MuuM Architects took inspiration from traditional Anatolian architecture to design a new HQ for the Turkish Association of Notaries
Ask anyone in the private sector about the civil service and they will probably mutter about bloated bureaucracy and overlong red tape. No surprise that reining in government spending has featured heavily in political manifestos this month. Not so in Turkey, it would seem, as Istanbul-based architects MuuM have just helped the expanding Turkish Association of Notaries settle into new headquarters in the Sogutozu district on the outskirts of Ankara.
Prior to this the organisation was based in the city centre, but an expanding workforce had left their small 1970s office building creaking at the seams. So in 2003 the government held a national competition inviting practices to design them a shiny new workspace. Needless to say, MuuM scooped first place, but it wasn’t until 2006 that they got the go-ahead to, well, go ahead with the project.
The district itself posed its own set of architectural questions. The site was at the centre of a developing business district, which is still at an embryonic stage.
Architectural frames of reference being virtually non-existent, the practice decided to mine Anatolia’s deep cultural history for inspiration.
What they came up with was a modern interpretation of a traditional Persian caravanserai, a kind of roadside retreat for weary travellers, tinkers and traders. With Ankara slap bang in the middle of Anatolia, an allusion to Ottoman design seemed the logical step. Having settled on an aesthetic, the second challenge was to create a structure that was an open and inviting place, yet shielded the occupants from the din of a large neighbouring car mechanics and two main roads connecting the district with Ankara’s busy centre.
“We liked the natural materials because they stand for warmth and transparency”
“There were no favourable surroundings to be accounted for contextually,” explains Umut Iyigün, the project architect.
What the site did have, in among its new builds and scorched grass, was a surprising amount of greenery. Therefore, MuuM decided to open up the southern elevation facing this vegetation. “The basic idea was to engineer around a courtyard with an opening on the fourth side, with the working spaces located on three sides of the building.”
On the west elevation, three floors of office space extend out above a curved recessed wall at the main entrance, which doubles as an exhibition space. The practice chose neutral white for the building’s concrete mass, contrasting with the timber and glazed facades.
“They (the notaries) have to be equal to all the people. We liked the natural materials because they stand for warmth and transparency,” explains Iyigün.
Improving communication was a substantial factor of the brief, so naturally the central courtyard had to be as inclusive as possible. Workers can wander out from the glazed ground floor restaurant and tuck in at the plethora of tables dotted about the landscaped garden. “A gathering place for everyone,” is how the practice describes it. A large screen at the south opening allows the space to be used as an open-air cinema.

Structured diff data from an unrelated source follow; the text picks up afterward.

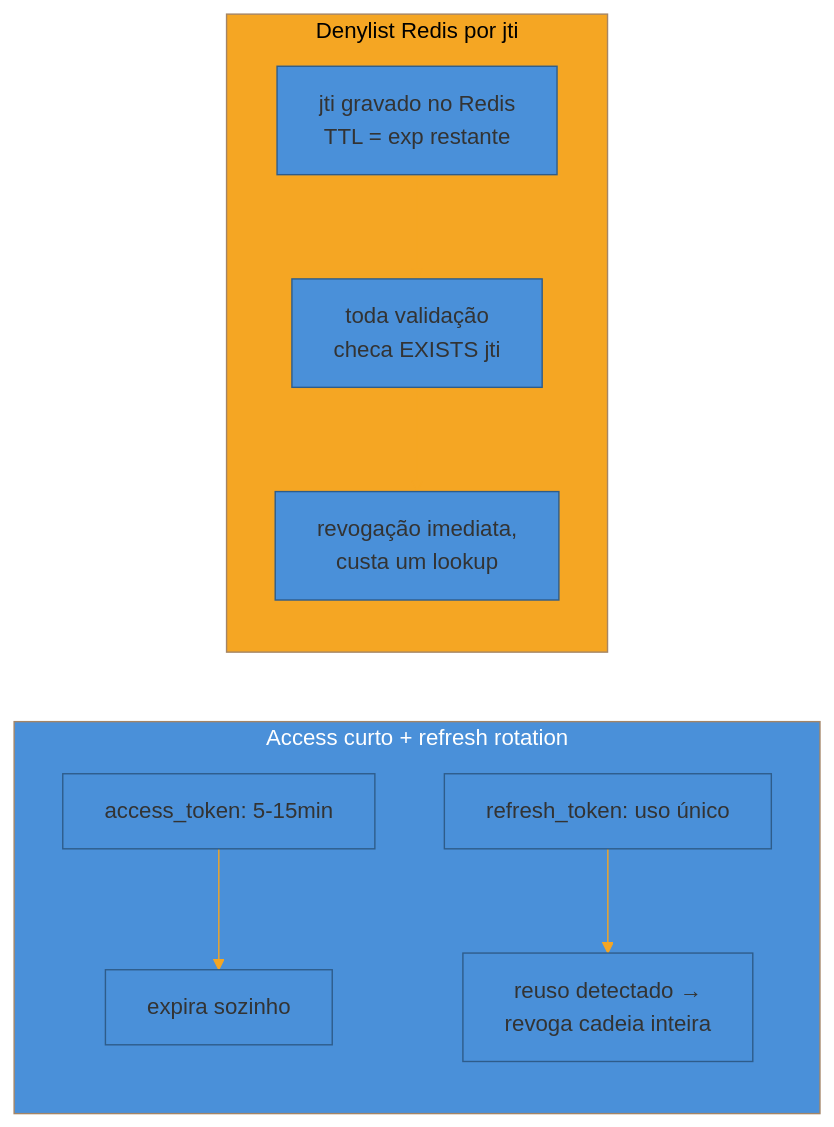
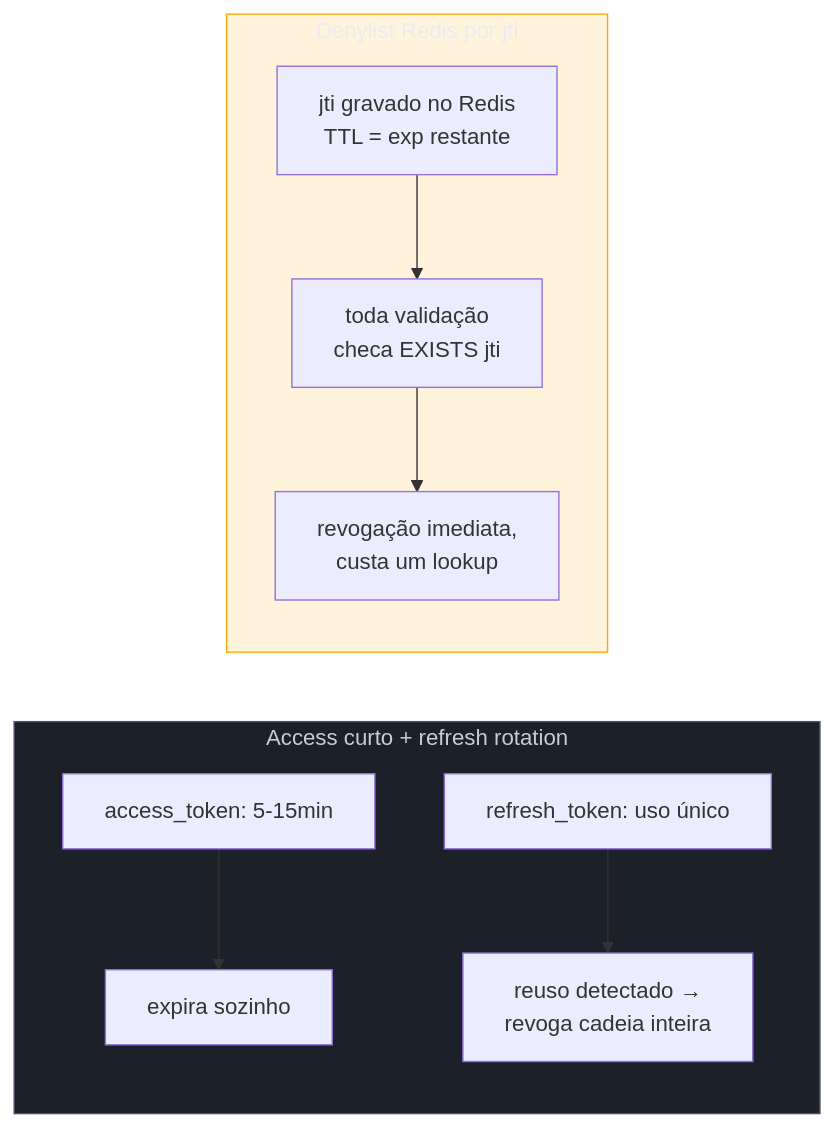
Before and after one commit to josenaldo/codex-technomanticus: the fourth of 4 diagrams in 03-Dominios/Engenharia/Auth e Identidade/4 - Auth nos stacks/03 - Python — FastAPI.md, drawn with Mermaid. The commit also changed other lines of this file and 1181 other files, not shown here.

First line of the commit message:
fix(diagramas): paleta do sistema no lugar de cor cravada no markdown

````diff
--- a/03-Dominios/Engenharia/Auth e Identidade/4 - Auth nos stacks/03 - Python — FastAPI.md
+++ b/03-Dominios/Engenharia/Auth e Identidade/4 - Auth nos stacks/03 - Python — FastAPI.md
@@ -290,15 +289,16 @@
 ```mermaid
-%%{init: {"theme": "base", "themeVariables": {"primaryColor": "#4A90D9", "primaryBorderColor": "#2E5C8A", "lineColor": "#F5A623"}}}%%
 graph LR
+    classDef neutro fill:#1B2029,stroke:#4E5666,color:#C6CCD8
+    classDef destaque fill:#FFAA0024,stroke:#FFAA00,color:#E9ECF2
     subgraph S1["Access curto + refresh rotation"]
         A1["access_token: 5-15min"] --> A2["expira sozinho"]
         A3["refresh_token: uso único"] --> A4["reuso detectado →<br/>revoga cadeia inteira"]
     end
     subgraph S2["Denylist Redis por jti"]
         B1["jti gravado no Redis<br/>TTL = exp restante"] --> B2["toda validação<br/>checa EXISTS jti"]
         B2 --> B3["revogação imediata,<br/>custa um lookup"]
     end
 
-    style S1 fill:#4A90D9,color:#fff
-    style S2 fill:#F5A623,color:#000
+    class S1 neutro
+    class S2 destaque
 ```
````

Inside, a full-height atrium bridges the gap between the working and social spaces, which are linked by a formidable timber and steel staircase.
A winter garden links the courtyard with the interior. The transparency the practice strived for is somewhat compromised by the extensive steelwork lattice that supports the structure. At first glance, this feature seems unnecessary, that is, until one takes into account this is earthquake territory. Terra-not-so-firma, if you will.
“This is really too ugly for us,” explains Iyigün. “We are not so happy with the steel columns and bearings, but we have a lot of regulations to follow.”
“There were no favourable surroundings to be accounted for contextually”
This safety-first approach is apparent throughout the structure. The offices hovering over the main entrance are supported by steel columns, as is the third-floor cuboid meeting pod that juts out over the courtyard.
“It is the directors’ meeting room so we wanted it to be different,” says Iyigün.
The practice also wanted it to cantilever, but these hopes were again dashed by the volatility of the Earth’s crust. Hidden below the courtyard is a large conference hall, decked out in acoustic panelled timber, which can seat the entire 500 strong workforce.
The offices themselves are predominantly open-planned affairs with views over both the courtyard and the surrounding area. According to Iyigün, the association is planning yet further expansion so the workplaces needed to be as flexible as possible. The spaces benefit from natural light and external louvers prevent the notaries from overcooking. Any excess heat is dissipated through the atrium roof, ensuring a constant flow of fresh air.
Sustainability does not feature too prominently in Turkey’s architectural compendium, but MuuM tried to push the agenda by using local materials where it could.
For example, the large information desk was constructed from local stone and the steps were made from chestnut wood from the Black Sea region.
“It (the wood) was aged in rivers to make it more stable. In fact, it is the same material they use to make rowing boats,” says Iyigün.
Elsewhere, rainwater was recycled to water the winter garden and assorted greenery. Being a government scheme, budget was never likely to be a problem, but a large budget coupled with an awkward client does not make for a happy working relationship. Thankfully for MuuM, the client knew and respected their role in proceedings.
“We were lucky,” says Iyigün. “What makes a good project is a good client. They gave us permission to do what we want and that is not a common thing.”